The long-awaited Trans Mountain pipeline expansion is complete and the Canada Energy Regulator has given the go-ahead for the project to open.

The regulator said Tuesday it has approved the last remaining "leave to open" applications submitted by Trans Mountain Corp., the Crown corporation behind the project. Approval of these applications was required before the expanded pipeline could begin shipping oil. 

Also on Tuesday, Trans Mountain confirmed that Wednesday, May 1 will mark the commercial start date for the expansion. 

However, due to logistics and marine timing, the first transport ship is not expected to load with oil from the new line for export until the middle of May, a Trans Mountain Corp. spokesperson said.

The regulator's announcement marks the end of a 12-year journey. First proposed in 2012 by Kinder Morgan Canada, the pipeline expansion has been one of the most costly and controversial infrastructure projects in Canadian history. 

The project — which was bought by the federal government in 2018 after Kinder Morgan threatened to scuttle the project in the wake of ongoing Indigenous and environmental opposition — twins the existing Trans Mountain oil pipeline system from Alberta to the B.C. coast. 

It increases the system's shipping capacity from 300,000 barrels per day to 890,00 barrels per day, and will help open up global export markets for Canadian oil. That in turn is expected to help improve the price Canadian oil companies receive for their product.

But the pipeline's construction was marred by delays and cost overruns, ultimately taking four years to build and racking up a total cost of more than $34 billion. 

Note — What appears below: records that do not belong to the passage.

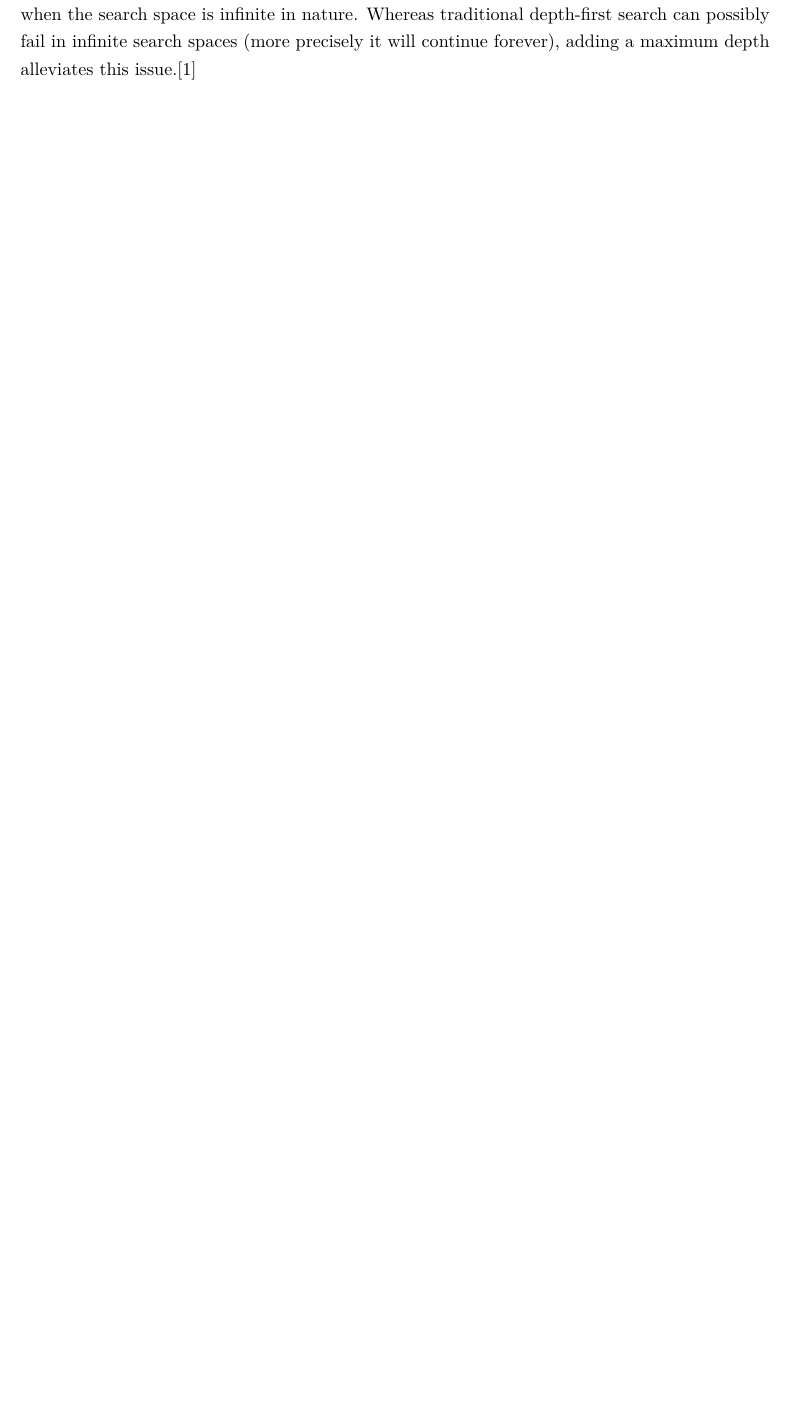
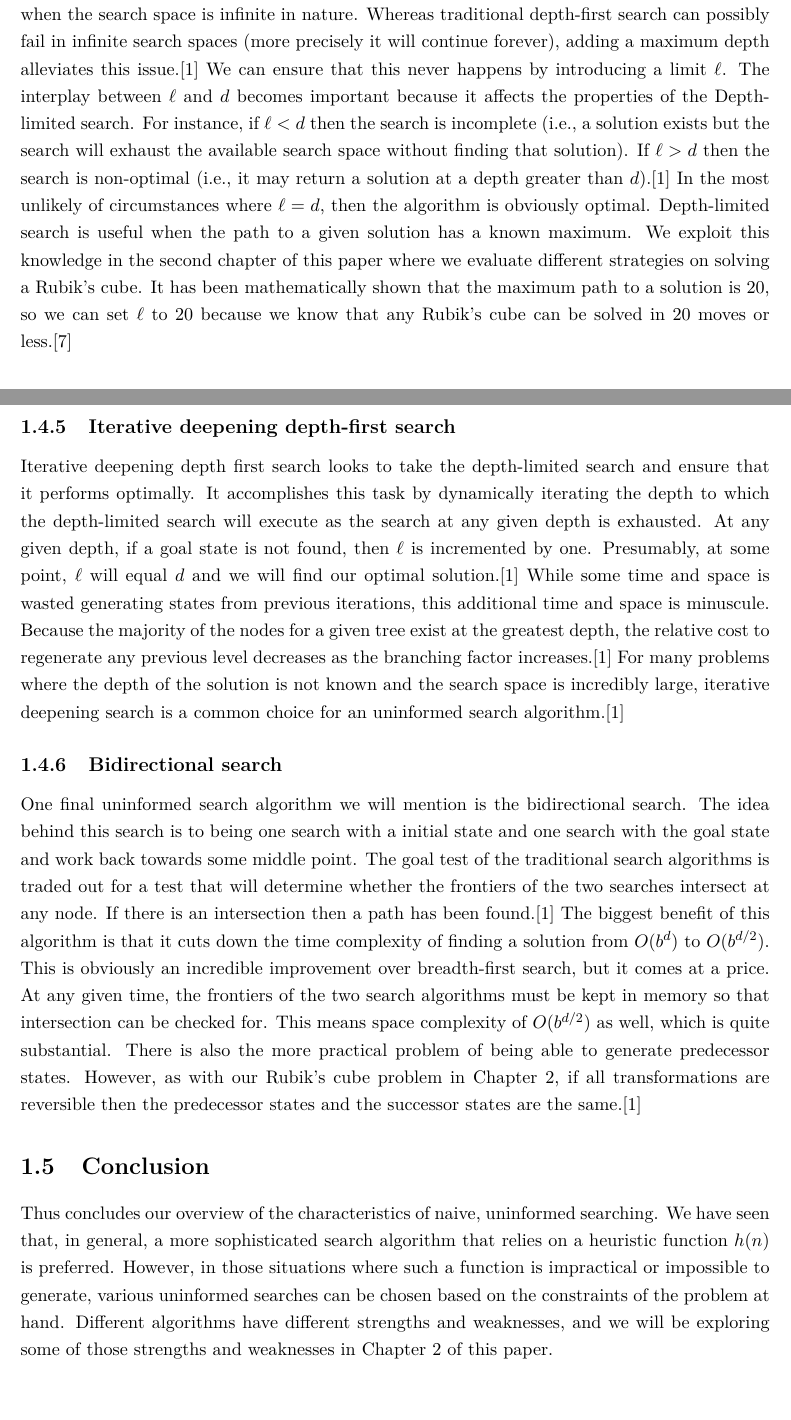
Before and after one commit to miguelut/ai_project, a LaTeX document (Report.tex): part of page 8 of 9 before the commit and two parts of pages 8 and 9 of 11 after it, the two joined at a grey line, cut so that both start at the same text, the shorter picture padded with empty space. Compiled offline with pdfLaTeX.

Commit message:
Finished Chapter 1 draft.

```diff
--- a/Report.tex
+++ b/Report.tex
@@ -253,7 +253,66 @@ limit on the depth to which the algorithm will traverse the search tree prior
 to giving up.  This is comes in handy when the search space is infinite in
 nature.  Whereas traditional depth-first search can possibly fail in infinite
 search spaces (more precisely it will continue forever), adding a maximum depth
-alleviates this issue.\cite{norvig}
+alleviates this issue.\cite{norvig} We can ensure that this never happens by
+introducing a limit $\ell$.  The interplay between $\ell$ and $d$ becomes
+important because it affects the properties of the Depth-limited search.  For
+instance, if $\ell < d$ then the search is incomplete (i.e., a solution exists
+but the search will exhaust the available search space without finding that
+solution). If $\ell > d$ then the search is non-optimal (i.e., it may return a
+solution at a depth greater than $d$).\cite{norvig}  In the most unlikely of
+circumstances where $\ell = d$, then the algorithm is obviously optimal.
+Depth-limited search is useful when the path to a given solution has a known
+maximum.  We exploit this knowledge in the second chapter of this paper where
+we evaluate different strategies on solving a Rubik's cube.  It has been
+mathematically shown that the maximum path to a solution is 20, so we can set
+$\ell$ to 20 because we know that any Rubik's cube can be solved in 20 moves or
+less.\cite{god20}
+
+\subsection{Iterative deepening depth-first search}
+Iterative deepening depth first search looks to take the depth-limited search
+and ensure that it performs optimally. It accomplishes this task by dynamically
+iterating the depth to which the depth-limited search will execute as the
+search at any given depth is exhausted. At any given depth, if a goal state
+is not found, then $\ell$ is incremented by one.  Presumably, at some point,
+$\ell$ will equal $d$ and we will find our optimal solution.\cite{norvig} While
+some time and space is wasted generating states from previous iterations, this
+additional time and space is minuscule.  Because the majority of the nodes for
+a given tree exist at the greatest depth, the relative cost to regenerate any
+previous level decreases as the branching factor increases.\cite{norvig} For
+many problems where the depth of the solution is not known and the search space
+is incredibly large, iterative deepening search is a common choice for an
+uninformed search algorithm.\cite{norvig}
+
+\subsection{Bidirectional search}
+One final uninformed search algorithm we will mention is the bidirectional
+search.  The idea behind this search is to being one search with a initial
+state and one search with the goal state and work back towards some middle
+point.  The goal test of the traditional search algorithms is traded out for a
+test that will determine whether the frontiers of the two searches intersect at
+any node.  If there is an intersection then a path has been found.\cite{norvig}
+The biggest benefit of this algorithm is that it cuts down the time complexity
+of finding a solution from $O(b^d)$ to $O(b^{d / 2})$.  This is obviously an
+incredible improvement over breadth-first search, but it comes at a price.  At
+any given time, the frontiers of the two search algorithms must be kept in
+memory so that intersection can be checked for.  This means space complexity of
+$O(b^{d / 2})$ as well, which is quite substantial. There is also the more
+practical problem of being able to generate predecessor states.  However, as
+with our Rubik's cube problem in Chapter 2, if all transformations are
+reversible then the predecessor states and the successor states are the
+same.\cite{norvig}
+
+\section{Conclusion}
+Thus concludes our overview of the characteristics of naive, uninformed
+searching.  We have seen that, in general, a more sophisticated search
+algorithm that relies on a heuristic function $h(n)$ is preferred.  However, in
+those situations where such a function is impractical or impossible to
+generate, various uninformed searches can be chosen based on the constraints of
+the problem at hand.  Different algorithms have different strengths and
+weaknesses, and we will be exploring some of those strengths and weaknesses in
+Chapter 2 of this paper.
+
+\chapter{Rubik's Cube Experiment and Data}
+
 
 \begin{thebibliography}{9}
 
```
Also changed, not shown: Report.tex (41 more changed lines).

The federal government, which purchased the pipeline for just $4.5 billion, has stated it does not intend to be the long-term owner of the project. It's widely expected to take a writedown if it sells.

The expansion project has also enabled Canada's oil industry to ramp up production in expectation of the additional takeaway capacity. 

A recent TD Economics report suggested Canadian oil production in 2024 could grow by between six and 10 per cent year-over-year, the equivalent of between 300,000 and 500,000 barrels per day.

This report by The Canadian Press was first published April 30, 2024.